Learning how to install ceiling canister lights
Understanding how to install recessed lighting isn’t hard at all, but it does require some planning ahead. Almost every modern home has some form of recessed lighting or another. It’s that popular.
The sleek appearance of the light fitting flush and even against the ceiling is a look people are going after.
That makes a lot of sense because normal light fixtures kind of stick out, but recessed lights blend in with the ceiling.
Recessed lighting uses canisters to house the light. These canisters are fairly big so they need to fit between joists and braced for added strength.
Remember that recessed lighting fixtures don’t need a light fixture box because it uses its own canister and it also has its own metal electrical box that houses the wiring connections.
If you’re doing remodeling and you don’t have access to the rafters or joists, but still want recessed lights you can do everything through a hole in the ceiling.
You can cut a hole the size of the canister trim. Locate the power cables and pull them down through the hole to make the connection.
The canister will be held in place by the mounting frame. Install the canister and then the trim.
Flush mount lights seem to be the future and it makes sense. It gives ceilings a smooth look. The reflective baffles shine the light downward so the light is bright even though it is recessed into the ceiling.
Recessed light are very popular in bathrooms because of the moisture seal in bathroom lighting. Before recessed lights, shower stalls were dark because of the danger from a protruding light and the electricity there. With the invention of sealed light canisters, showers are well lit and look really nice.
My monthly newsletter keeps you up to date on home construction and design ideas.
I just wanted to say that I love your website. My husband and I followed your instructions on building our own home. Most of the work we did ourselves, but not all. We saved $90,000 in labor costs and now have a beautiful home that we own.
--Sue and Les Carrigan, Draper, Utah
I built my own home doing all my own labor. My house costs me around $70,000 for materials. It took me 8 months to build and is about 2,000 square feet. I didn't think I could do it, but your house web site encouraged me. I used all the info you had.
Benny Luis Lopez,
I can't thank you enough for your free information web site about home building. I was looking for Electrical wiring diagrams when I found your site. It was very helpful.
Little Rock, Arkansas
My wife and I lost our home to foreclosure but we kept a plot of land to start over. We are halfway through the construction of our house.

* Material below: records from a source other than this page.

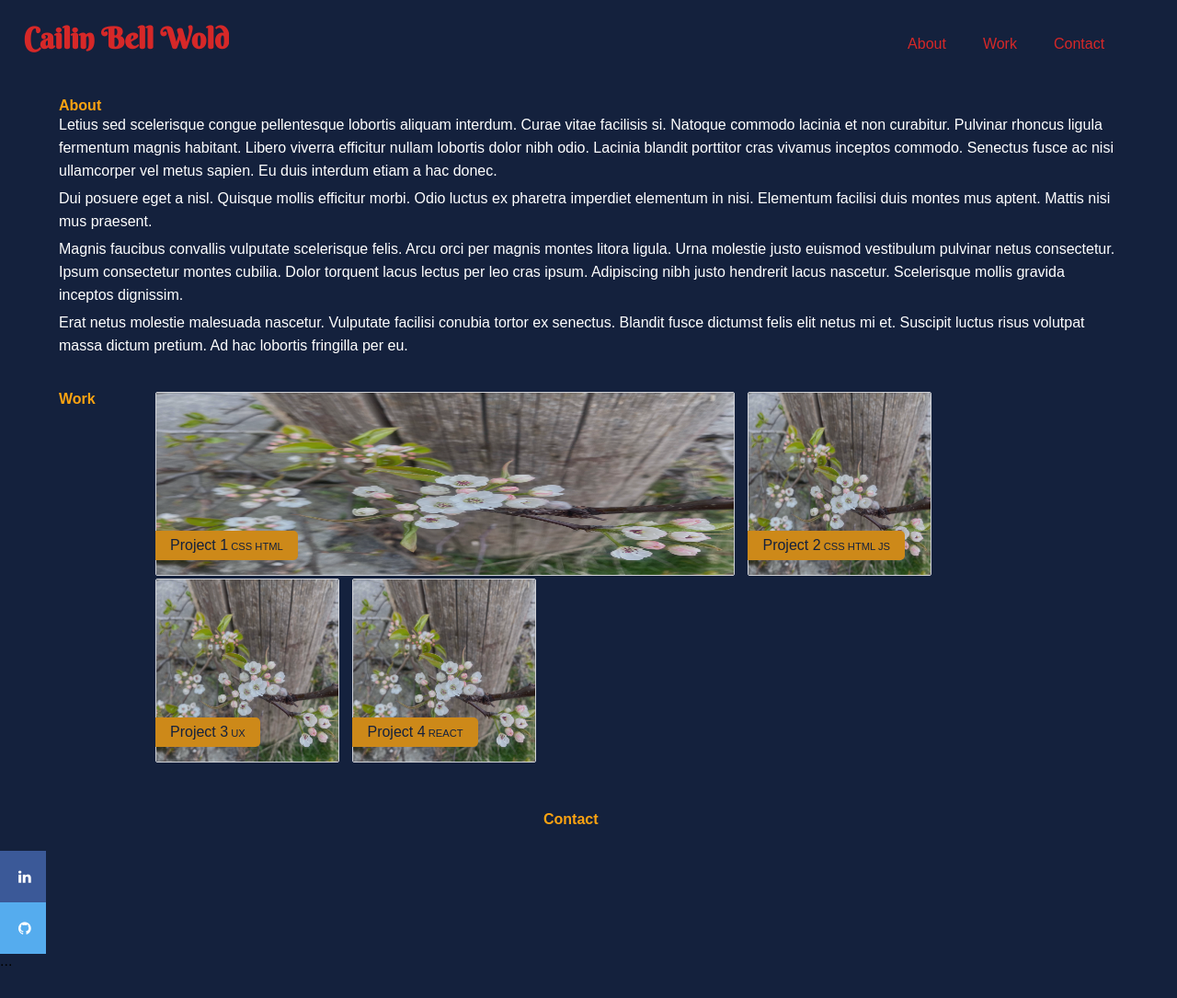
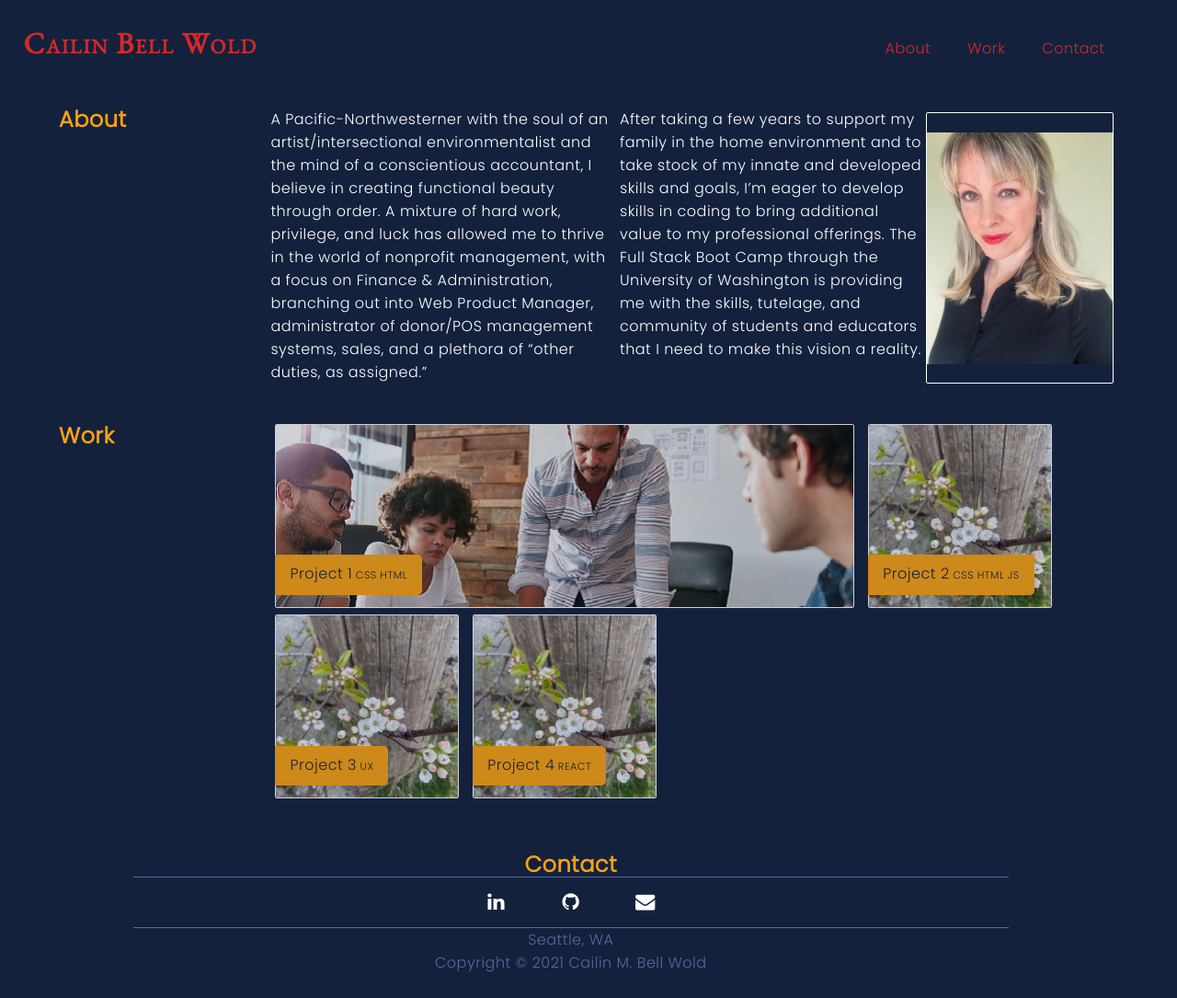
Before and after one commit to CailinBellWold/Web-Developer-Portfolio, a plain HTML site: page index.html in a window 1280 px wide. Shown: the whole page at 92% size. Before the commit the page ends 1053 px from the top, so only its background shows below. Drawn offline with nearby package versions, Linux system fonts and the light colour scheme.

Commit message:
Added Headshot, Updated Fonts, Linked Project1

```diff
--- a/assets/css/style.css
+++ b/assets/css/style.css
@@ -2,6 +2,7 @@
 :root {
   --c--black: #000000;
   --c-dblue: #14213D;
+  --c-lblue: #566a9c;
   --c-yellow: #FCA311;
   --c-red: #d62828;
   --c-lgrey: #E5E5E5;
@@ -26,11 +27,15 @@ body {
   display: flex;
   flex-direction: column;
   background-color: var(--c-dblue);
+  font-family: 'Poppins', sans-serif;
+  font-weight: 400;
+  font-style: normal;
+  letter-spacing: .5px;
+  line-height: 1.6em;
 }
 
 /*Flexbox Container Inside of Body*/
 .header {
-  /*background-color: var(--c-dblue);*/
   color: var(--c-red);
   text-align: left;
   display: flex;
@@ -44,11 +49,15 @@ body {
 /*Item inside Header Inside Body*/
 h1 {
   font-size: 200%;
-  font-family: 'Berkshire Swash', cursive;
+  font-family: 'EB Garamond', serif;
+  letter-spacing: .05em;
   margin: 0 0em;
   white-space: nowrap;
   overflow: hidden;
+  font-variant: small-caps;
 }
+
+
 
 /*Item inside Header Inside Body*/
 nav ul {
@@ -74,10 +83,18 @@ nav a:hover {
 
 .main {
   margin: 1% 5%;
+  display: flex;
+  flex-direction: row;
 }
 
 h2 {
-color: var(--c-yellow)
+color: var(--c-yellow);
+font-size: 1.5em;
+}
+
+
+.main h2 {
+  min-width: 20%;
 }
 
 .main p {
@@ -86,6 +103,14 @@ color: var(--c-yellow)
   color: var(--c-white);
 }
 
+.main img {
+  overflow: hidden;
+  white-space: nowrap;
+  object-fit: scale-down;
+  margin: 5px;
+  object-fit: contain;
+
+}
 .projects {
   /*background-color: var(--c-lgrey);*/
   color: var(--c-dblue);
@@ -98,7 +123,7 @@ color: var(--c-yellow)
 }
 
 .projects h2 {
-  min-width: 100px;
+  min-width: 20%;
 }
 
 .project-container {
@@ -135,6 +160,8 @@ opacity: 1;
   border-radius: 0 5px 5px 0;
   white-space: nowrap;
   overflow: hidden;
+/*font-family: 'IBM Plex Sans', sans-serif;*/
+font-family: 'Poppins', sans-serif;
 }
 
 .tile p span {
@@ -162,34 +189,53 @@ img {
   background-color: var(--c-dblue);
   color: var(--c-white);
   text-align: center;
-  width: 100%;
+
   padding: 2% 5% 2% 2%;
+}
+
+.contact-container {
+  display: inline-block;
+  text-align: center;
+  flex-wrap: nowrap;
+  justify-content: center;
+     border-top: solid var(--c-lblue) .15px;
+  border-bottom: solid var(--c-lblue) .15px;
+  width: 80%;
 }
 
 /* Style all font awesome icons */
 .fa {
-  padding: 20px;
-  font-size: 30px;
-  width: 50px;
+  margin: 2%;
+  font-size: 16em;
+  width: 4%;
   text-align: center;
   text-decoration: none;
 }
 
-/* Add a hover effect if you want */
 .fa:hover {
-  opacity: 0.7;
+  opacity: .5;
 }
 
-/* Set a specific color for each brand */
+/* LinkedIn */
+.fa-linkedin {
+  position: relative;
+  color: var(--c-white);
+  }
 
-/* Facebook */
-.fa-linkedin {
-  background: #3B5998;
-  color: white;
-}
 
-/* Twitter */
+/* GitHub */
 .fa-github {
-  background: #55ACEE;
-  color: white;
-}
+  position: relative;
+  color: var(--c-white);
+  }
+
+  /* Email */
+  .fa-envelope {
+    position: relative;
+    color: var(--c-white);
+  }
+
+  .footer p {
+    color: var(--c-lblue);
+    line-height: 25px;
+  }
--- a/index.html
+++ b/index.html
@@ -13,15 +13,16 @@
 <!--Font-->
 <link rel="preconnect" href="https://fonts.gstatic.com">
 <link href="https://fonts.googleapis.com/css2?family=Berkshire+Swash&display=swap" rel="stylesheet">
-
-
-
+<!--ImageOverlayFont-->
+<link rel="preconnect" href="https://fonts.gstatic.com">
+<link href="https://fonts.googleapis.com/css2?family=EB+Garamond&family=IBM+Plex+Sans:wght@200;300;400&family=Poppins:wght@200;300&display=swap" rel="stylesheet">
 
 </head>
 
 <body>
+
     <header class="header">
-        <h1>Cailin Bell Wold</h1>
+        <h1>Cailin <span>Bell Wold</span></h1>
         <nav>
             <ul>
             <li><a href="#about">About</a></li>
@@ -34,12 +35,11 @@
 <main>
     <section class="main">
         <h2 id="about">About</h2>
-        <p>Letius sed scelerisque congue pellentesque lobortis aliquam interdum. Curae vitae facilisis si. Natoque commodo lacinia et non curabitur. Pulvinar rhoncus ligula fermentum magnis habitant. Libero viverra efficitur nullam lobortis dolor nibh odio. Lacinia blandit porttitor cras vivamus inceptos commodo. Senectus fusce ac nisi ullamcorper vel metus sapien. Eu duis interdum etiam a hac donec.</p>
+        <p>A Pacific-Northwesterner with the soul of an artist/intersectional environmentalist and the mind of a conscientious accountant, I believe in creating functional beauty through order. A mixture of hard work, privilege, and luck has allowed me to thrive in the world of nonprofit management, with a focus on Finance & Administration, branching out into Web Product Manager, administrator of donor/POS management systems, sales, and a plethora of “other duties, as assigned.”</p>
 
-        <p>Dui posuere eget a nisl. Quisque mollis efficitur morbi. Odio luctus ex pharetra imperdiet elementum in nisi. Elementum facilisi duis montes mus aptent. Mattis nisi mus praesent.</p>
+            <p>After taking a few years to support my family in the home environment and to take stock of my innate and developed skills and goals, I’m eager to develop skills in coding to bring additional value to my professional offerings. The Full Stack Boot Camp through the University of Washington is providing me with the skills, tutelage, and community of students and educators that I need to make this vision a reality.</p>
+   <img src="assets/images/Headshot.jpg" alt="Headshot">
 
-        <p>Magnis faucibus convallis vulputate scelerisque felis. Arcu orci per magnis montes litora ligula. Urna molestie justo euismod vestibulum pulvinar netus consectetur. Ipsum consectetur montes cubilia. Dolor torquent lacus lectus per leo cras ipsum. Adipiscing nibh justo hendrerit lacus nascetur. Scelerisque mollis gravida inceptos dignissim.</p>
-        <p>Erat netus molestie malesuada nascetur. Vulputate facilisi conubia tortor ex senectus. Blandit fusce dictumst felis elit netus mi et. Suscipit luctus risus volutpat massa dictum pretium. Ad hac lobortis fringilla per eu.</p>
     </section>
 
 
@@ -47,8 +47,8 @@
     <section class="projects">
         <h2 id="work">Work</h2>
         <section class="project-container">
-            <a class="tile">
-                <img class="preview-lg" src="./assets/images/project1.jpg" alt="Project1">
+            <a class="tile" href="https://cailinbellwold.github.io/Homework01/" target="_blank" rel="noreferrer noopener">
+            <img class="preview-lg" src="assets/images/Project1-Thumbnail.jpg" alt="Project1"  >
                     <p>Project 1<span>  CSS HTML</span></p>
                 </img>
             </a>
@@ -83,16 +83,19 @@
 
 
 <footer class="footer">
-    <h2 id="contact">Contact</p>
-</footer>
+    <h2 id="contact">Contact</h2>
+        <section class="contact-container">
 
+            <!-- Font awesome icons -->
+            <a class="fa fa-linkedin fa-lg" href="https://www.linkedin.com/in/cailinbellwold/" target="_blank" rel="noreferrer noopener" alt="LinkedIn"></a>
+            <a class="fa fa-github fa-lg" href="https://github.com/CailinBellWold" target="_blank" rel="noreferrer noopener" alt="GitHub"></a>
+            <a class="fa fa-envelope fa-lg" href="mailto:cmbellwold@gmail.com?subject=Contact from Portfolio Site" alt="E-mail cmbellwold@gmail.com"></a>
+        </section>
+            <section>
+                <p>Seattle, WA</p>
+                <p>Copyright © 2021 Cailin M. Bell Wold</p>
+            </section>
+    </footer>
 
-<!-- Font awesome icons -->
-<a class="fa fa-linkedin" href="https://www.linkedin.com/in/cailinbellwold/" target="_blank" rel="noreferrer noopener"></a>
-<a class="fa fa-github" href="https://github.com/CailinBellWold" target="_blank" rel="noreferrer noopener"></a>
-...
-
-
-<!-- <script src="js/scripts.js"></script> -->
-</body>
+    </body>
 </html>
```
Also changed, not shown: assets/images/Headshot.jpg (added), assets/images/Project1-Thumbnail.jpg (added).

Your website gave us hope to start over and build a house with low payments. We are in our late 60's but we find it rewarding to put so much effort into a project that will reward us for years to come.
Name respectfully withheld